No long delay was there either. The very presence of our God lightened the task. The workers, bent upon their labour, marvelled to find unusual power in their hands. Huge cranes creaked with the strain. Ceaselessly over the seven hills of Mars went the din, drowning the wandering noises of mighty Rome.

Even the Warden of the spot, whose hallowed chasm and legend-haunted pools preserve the record of his name, marked the myriad beat of bronze, felt the Forum bellow at the brutal stroke, and forthwith uplifted his countenance, grisly and mouldering yet full of awe; his brow hallowed with the well-won oak leaves. At first he trembled at the flashing brilliancy, the giant port, of this mightier steed; and thrice in terror plunged his erected head in the chasm; anon, in joy at beholding our Prince, ‘All hail,’ he cried, ‘scion and sire of mighty Gods; from afar have I heard the fame of thy godhead. To-day, to-day is my marsh blessed and hallowed, now that it is granted me to see thee and thy deathless glory in thy home hard by. Once alone did counsel and contrivance of mine save Rome. Thou art3 Joves champion; thou art the conqueror 45 of Rhine; thou hast checked cursed sedition, and in stubborn warfare subdued a mountain people slow to make peace. Hadst thou been born in my day, though I had quailed, thou hadst essayed to plunge into the pit, but Rome would have caught thee by the bridal-reins.

Henceforth let the steed give place that over against the temple of our Lady of Latium stands in Caesar’s forum, the steed which men say Lysippus hazarded for the lord of Pella, and which anon in amazement bore on its back a sculptured Caesar. With straining eyes scarce couldst thou discern how far below this it falls. None so dull but when he has seen both will count the horses as ill-matched as their riders.

Neither stormy winter nor Jove’s triple lightnings, not the armies of the Aeolian prison-house nor the lingering years does this statue dread. It shall stand as long as heaven and earth, as long as the date of Rome4 endures. Hither, in the silent night-time, when gods love to visit earth, thy kindred shall glide down from heaven to thy embrace, sister and brother, father and son shall assemble. On thy neck alone shall all these heavenly visitants fall.

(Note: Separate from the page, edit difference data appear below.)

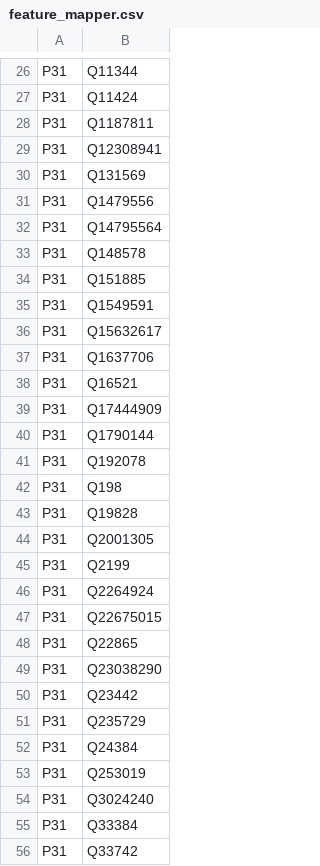
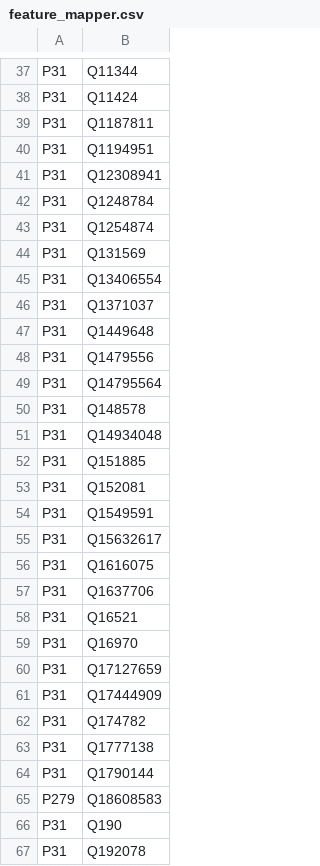
Before and after one commit to kermitt2/entity-fishing, a CSV file: src/main/resources/feature_mapper.csv, drawn as a sheet; only a part is shown, gaps mark what is left out; the shorter side is filled out with more unchanged rows; the diff covers the shown part only.

```diff
--- a/src/main/resources/feature_mapper.csv
+++ b/src/main/resources/feature_mapper.csv
@@ -28,4 +39,10 @@ P31,Q11424
 P31,Q1187811
+P31,Q1194951
 P31,Q12308941
+P31,Q1248784
+P31,Q1254874
 P31,Q131569
+P31,Q13406554
+P31,Q1371037
+P31,Q1449648
 P31,Q1479556
@@ -33,9 +50,18 @@ P31,Q14795564
 P31,Q148578
+P31,Q14934048
 P31,Q151885
+P31,Q152081
 P31,Q1549591
 P31,Q15632617
+P31,Q1616075
 P31,Q1637706
 P31,Q16521
+P31,Q16970
+P31,Q17127659
 P31,Q17444909
+P31,Q174782
+P31,Q1777138
 P31,Q1790144
+P279,Q18608583
+P31,Q190
 P31,Q192078
```
Also changed, not shown: 39 added rows elsewhere in this file, src/main/resources/feature_mapper_no_value.csv, 3 other files.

From the nation and our noble senate is this gift. May it be for ever thine. Ah, an Apelles were fain to paint thee; the old Attic master in fresh temple to mould thee to the semblance of Elean Jove. Soft Tarentum and rugged Rhodes, in scorn of her sculptured 46 sun-god, would rather have pictured the starlike brightness of thine eyes. Yet be constant; love thou thy earth: inhabit in person the temples we dedicate to thee. Let not the heavenly court delight thee, but live, live happy to see thy sons’ sons offer incense to this thy statue.

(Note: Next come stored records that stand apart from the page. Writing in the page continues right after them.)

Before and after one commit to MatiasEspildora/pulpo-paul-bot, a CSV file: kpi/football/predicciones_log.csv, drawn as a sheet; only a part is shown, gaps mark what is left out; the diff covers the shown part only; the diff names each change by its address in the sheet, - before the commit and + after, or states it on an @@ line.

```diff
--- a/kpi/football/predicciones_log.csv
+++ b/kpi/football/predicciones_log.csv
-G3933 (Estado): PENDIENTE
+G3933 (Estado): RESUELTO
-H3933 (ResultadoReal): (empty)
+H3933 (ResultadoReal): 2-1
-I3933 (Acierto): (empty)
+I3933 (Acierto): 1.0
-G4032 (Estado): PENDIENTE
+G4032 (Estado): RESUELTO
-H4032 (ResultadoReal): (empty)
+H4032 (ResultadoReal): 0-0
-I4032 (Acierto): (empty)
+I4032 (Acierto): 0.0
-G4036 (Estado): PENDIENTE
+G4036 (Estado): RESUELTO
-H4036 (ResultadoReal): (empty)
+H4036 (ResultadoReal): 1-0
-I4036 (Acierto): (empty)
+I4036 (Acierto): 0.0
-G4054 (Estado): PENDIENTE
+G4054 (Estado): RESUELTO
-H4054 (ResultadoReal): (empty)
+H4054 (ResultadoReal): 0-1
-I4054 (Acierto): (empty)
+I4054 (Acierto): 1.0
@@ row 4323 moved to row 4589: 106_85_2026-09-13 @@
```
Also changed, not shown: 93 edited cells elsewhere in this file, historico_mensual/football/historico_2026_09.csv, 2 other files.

1  Line 16.  ‘maesta notis’.* Statius elsewhere compares the light of the Imperial countenance to the radiance of sun and stars, as for instance in line 83 of this poem, and in IV. ii. 40-4. The words maestus and mistus are confused in a Thebaid MS., and Ovid (Met. xi. 272) uses maestus with special reference to the obscuration of a star. The expression mixta notis is so extraordinarily harsh that I am led to adopt my conjecture. Later in the line que is of course adversative.

2  Line 20.  ‘nec tardo’ (M).

3  Line 79.  Some such verb as vineis must be supplied with bella and proelia (Vollmer). The reference is to the struggle for the Capitol on Vespasian’s succession.

4  Line 94.   Others understand the words Romana dies to mean ‘the light that shines on Rome’. Cf. Martial, ix. I. 8-9 ‘Manebit altum Flaviae decus gentis Cum sole et astris cumque luce Romana.’

[Back] [Blueprint] [Next]